== YOUR TASK ==
When the string "prompted" is part of a line in the data below, report the whole line.

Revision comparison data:
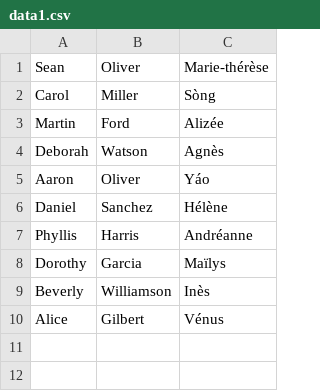
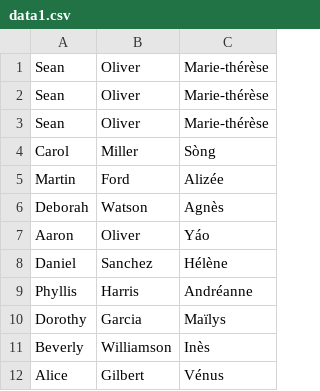
Before and after one commit to qwertukg/inc, a CSV file: src/main/java/data1.csv, drawn as a sheet.

Commit message:
improves calculation from byColumn to byRow

```diff
--- a/src/main/java/data1.csv
+++ b/src/main/java/data1.csv
@@ -1,2 +1,4 @@
 Sean,Oliver,Marie-thérèse
+Sean,Oliver,Marie-thérèse
+Sean,Oliver,Marie-thérèse
 Carol,Miller,Sòng
```
Also changed, not shown: 14 other files.
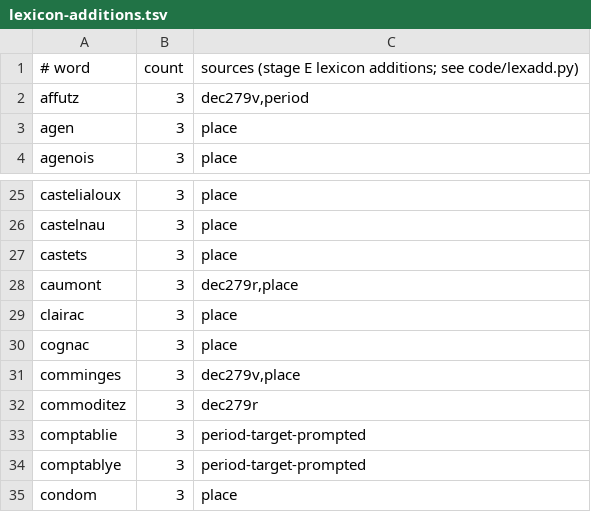
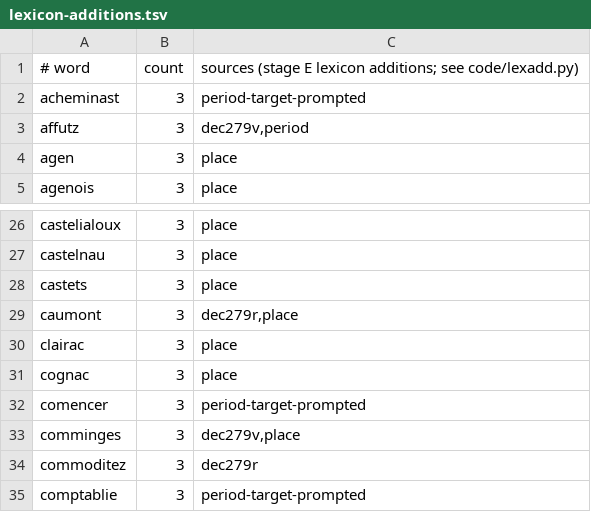
Before and after one commit to BravoBravoIX/matignon-1586-cipher-reading, a TSV file: data/lexicon-additions.tsv, drawn as a sheet; only a part is shown, gaps mark what is left out; the shorter side is filled out with more unchanged rows.

```diff
--- a/data/lexicon-additions.tsv
+++ b/data/lexicon-additions.tsv
@@ -1,2 +1,3 @@
 # word	count	sources (stage E lexicon additions; see code/lexadd.py)
+acheminast	3	period-target-prompted
 affutz	3	dec279v,period
@@ -30,2 +31,3 @@ clairac	3	place
 cognac	3	place
+comencer	3	period-target-prompted
 comminges	3	dec279v,place
```
Also changed, not shown: 22 other files.
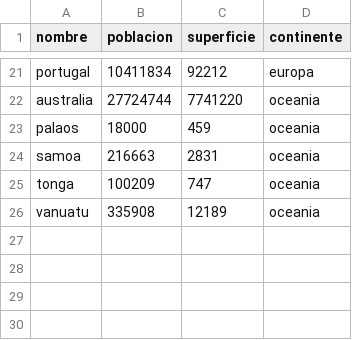
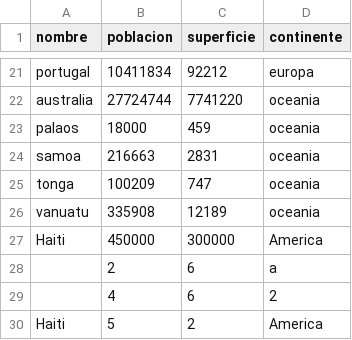
Before and after one commit to atminisagustin-dev/TPI-Programacion-1, a CSV file: datos/paises.csv, drawn as a sheet; only a part is shown, gaps mark what is left out; the diff names each change by its address in the sheet, - before the commit and + after, or states it on an @@ line.

```diff
--- a/datos/paises.csv
+++ b/datos/paises.csv
+row 27: Haiti | 450000 | 300000 | America
+row 28:  | 2 | 6 | a
+row 29:  | 4 | 6 | 2
+row 30: Haiti | 5 | 2 | America
```
Also changed, not shown: 5 other files.
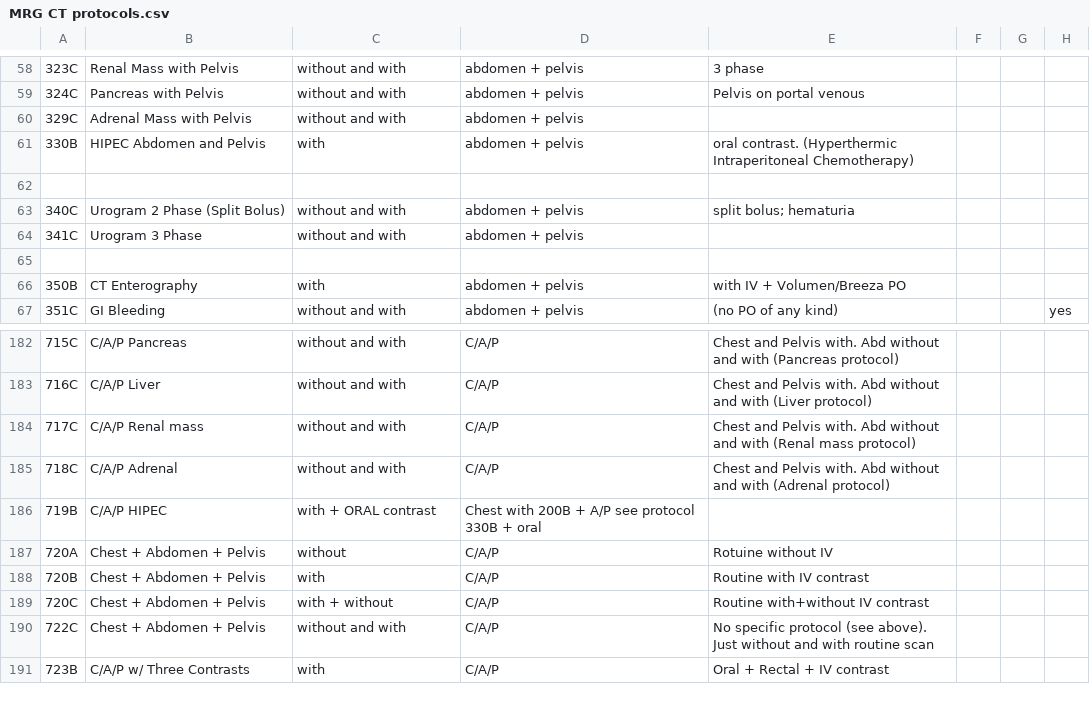
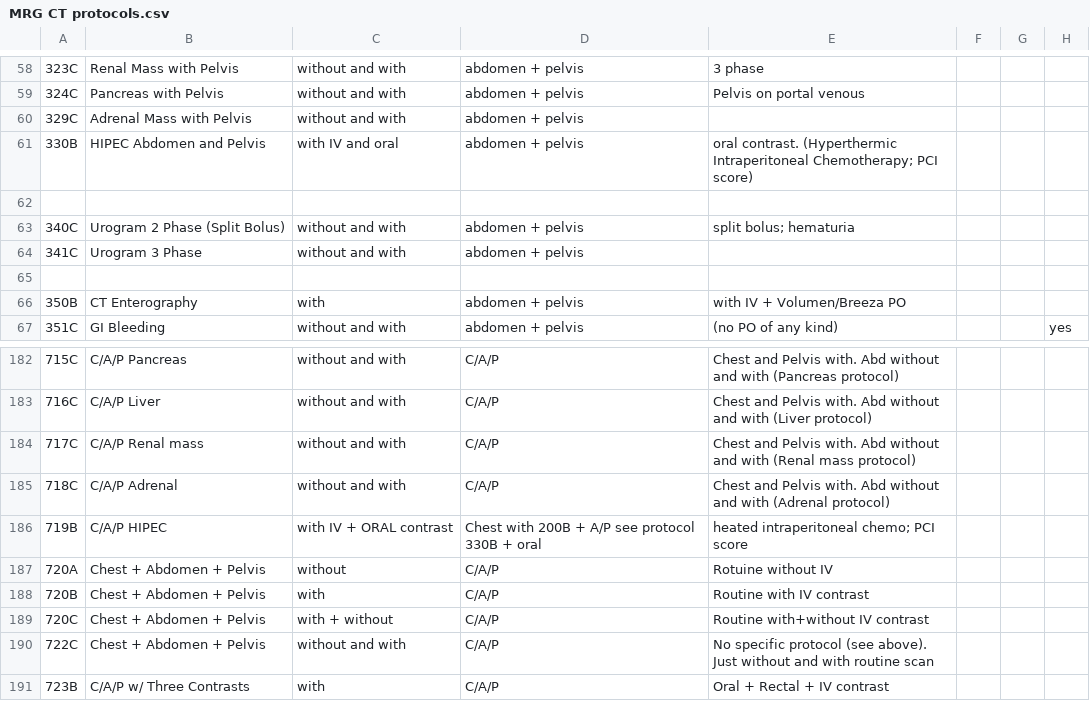
Before and after one commit to grogo/ctprotocols, a CSV file: MRG CT protocols.csv, drawn as a sheet; only a part is shown, gaps mark what is left out.

Commit message:
Added PCI score text to HIPEC protocols 330 + 719

```diff
--- a/MRG CT protocols.csv
+++ b/MRG CT protocols.csv
@@ -60,3 +60,3 @@
 329C,Adrenal Mass with Pelvis,without and with,abdomen + pelvis,,,,,,,,,,,,,,,,,,,,,,
-330B,HIPEC Abdomen and Pelvis,with,abdomen + pelvis,oral contrast. (Hyperthermic Intraperitoneal Chemotherapy),,,,,,,,,,,,,,,,,,,,,
+330B,HIPEC Abdomen and Pelvis,with IV and oral,abdomen + pelvis,oral contrast. (Hyperthermic Intraperitoneal Chemotherapy; PCI score),,,,,,,,,,,,,,,,,,,,,
 ,,,,,,,,,,,,,,,,,,,,,,,,,
@@ -185,3 +185,3 @@
 718C,C/A/P Adrenal,without and with,C/A/P,Chest and Pelvis with. Abd without and with (Adrenal protocol),,,,,,,,,,,,,,,,,,,,,
-719B,C/A/P HIPEC,with + ORAL contrast,Chest with 200B + A/P see protocol 330B + oral,,,,,,,,,,,,,,,,,,,,,,,,,,,,,,,,,,,,,,,,,,,,,,,
+719B,C/A/P HIPEC,with IV + ORAL contrast,Chest with 200B + A/P see protocol 330B + oral,heated intraperitoneal chemo; PCI score,,,,,,,,,,,,,,,,,,,,,,,,,,,,,,,,,,,,,,,,,,,,,,
 720A,Chest + Abdomen + Pelvis,without,C/A/P,Rotuine without IV,,,,,,,,,,,,,,,,,,,,,
```
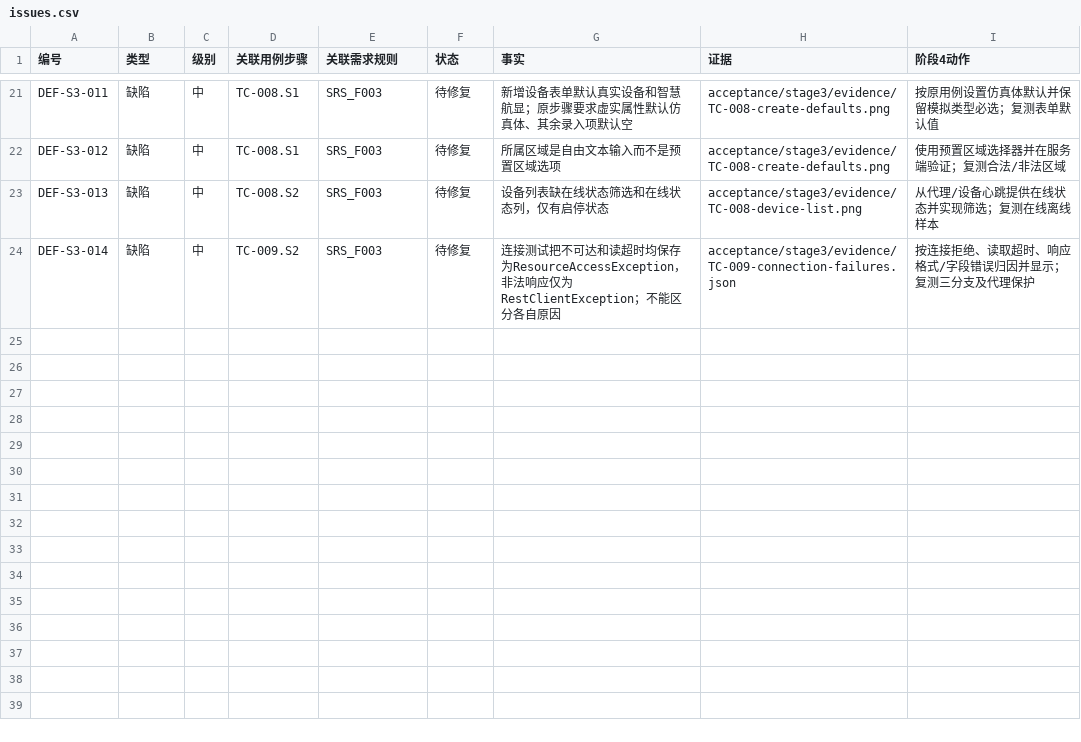
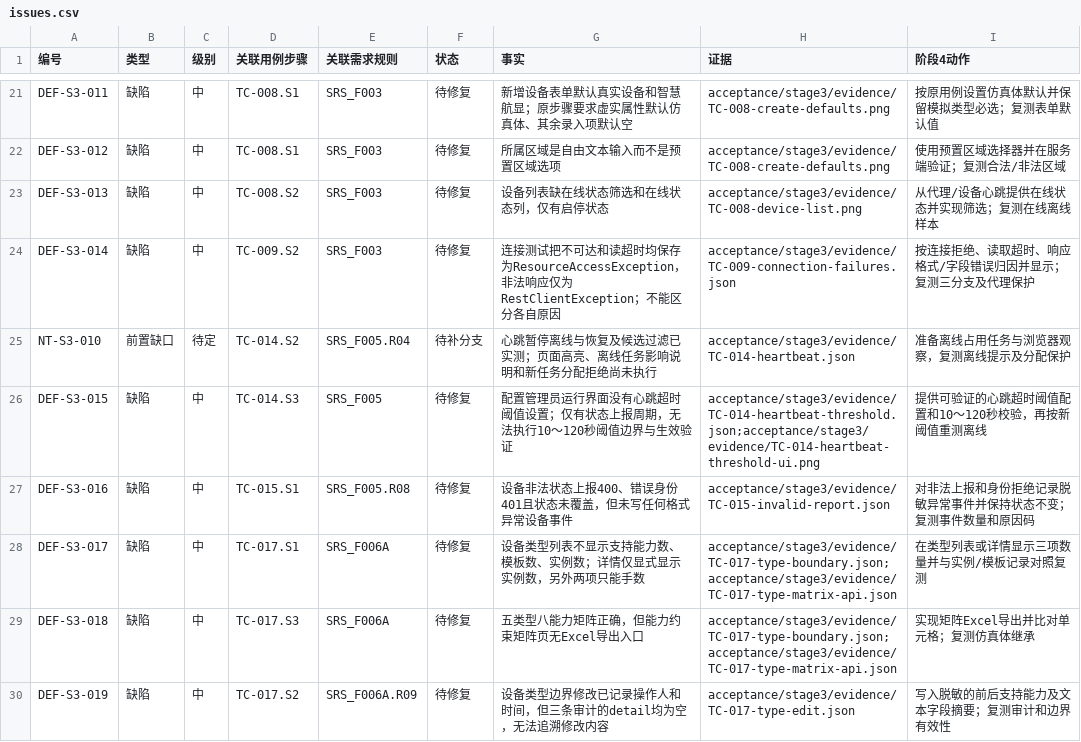
Before and after one commit to steedcy/TP-main, a CSV file: acceptance/stage3/issues.csv, drawn as a sheet; only a part is shown, gaps mark what is left out.

Commit message:
test: record V1.5 stage 3 heartbeat and type boundary findings

```diff
--- a/acceptance/stage3/issues.csv
+++ b/acceptance/stage3/issues.csv
@@ -24 +24,7 @@ DEF-S3-013,缺陷,中,TC-008.S2,SRS_F003,待修复,设备列表缺在线状态
 DEF-S3-014,缺陷,中,TC-009.S2,SRS_F003,待修复,连接测试把不可达和读超时均保存为ResourceAccessException，非法响应仅为RestClientException；不能区分各自原因,acceptance/stage3/evidence/TC-009-connection-failures.json,按连接拒绝、读取超时、响应格式/字段错误归因并显示；复测三分支及代理保护
+NT-S3-010,前置缺口,待定,TC-014.S2,SRS_F005.R04,待补分支,心跳暂停离线与恢复及候选过滤已实测；页面高亮、离线任务影响说明和新任务分配拒绝尚未执行,acceptance/stage3/evidence/TC-014-heartbeat.json,准备离线占用任务与浏览器观察，复测离线提示及分配保护
+DEF-S3-015,缺陷,中,TC-014.S3,SRS_F005,待修复,配置管理员运行界面没有心跳超时阈值设置；仅有状态上报周期，无法执行10～120秒阈值边界与生效验证,acceptance/stage3/evidence/TC-014-heartbeat-threshold.json;acceptance/stage3/evidence/TC-014-heartbeat-threshold-ui.png,提供可验证的心跳超时阈值配置和10～120秒校验，再按新阈值重测离线
+DEF-S3-016,缺陷,中,TC-015.S1,SRS_F005.R08,待修复,设备非法状态上报400、错误身份401且状态未覆盖，但未写任何格式异常设备事件,acceptance/stage3/evidence/TC-015-invalid-report.json,对非法上报和身份拒绝记录脱敏异常事件并保持状态不变；复测事件数量和原因码
+DEF-S3-017,缺陷,中,TC-017.S1,SRS_F006A,待修复,设备类型列表不显示支持能力数、模板数、实例数；详情仅显式显示实例数，另外两项只能手数,acceptance/stage3/evidence/TC-017-type-boundary.json;acceptance/stage3/evidence/TC-017-type-matrix-api.json,在类型列表或详情显示三项数量并与实例/模板记录对照复测
+DEF-S3-018,缺陷,中,TC-017.S3,SRS_F006A,待修复,五类型八能力矩阵正确，但能力约束矩阵页无Excel导出入口,acceptance/stage3/evidence/TC-017-type-boundary.json;acceptance/stage3/evidence/TC-017-type-matrix-api.json,实现矩阵Excel导出并比对单元格；复测仿真体继承
+DEF-S3-019,缺陷,中,TC-017.S2,SRS_F006A.R09,待修复,设备类型边界修改已记录操作人和时间，但三条审计的detail均为空，无法追溯修改内容,acceptance/stage3/evidence/TC-017-type-edit.json,写入脱敏的前后支持能力及文本字段摘要；复测审计和边界有效性
```
Also changed, not shown: acceptance/stage3/rules.csv, acceptance/stage3/steps.csv, 22 other files.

== ANSWER FOR THE TASK ==
+acheminast	3	period-target-prompted
+comencer	3	period-target-prompted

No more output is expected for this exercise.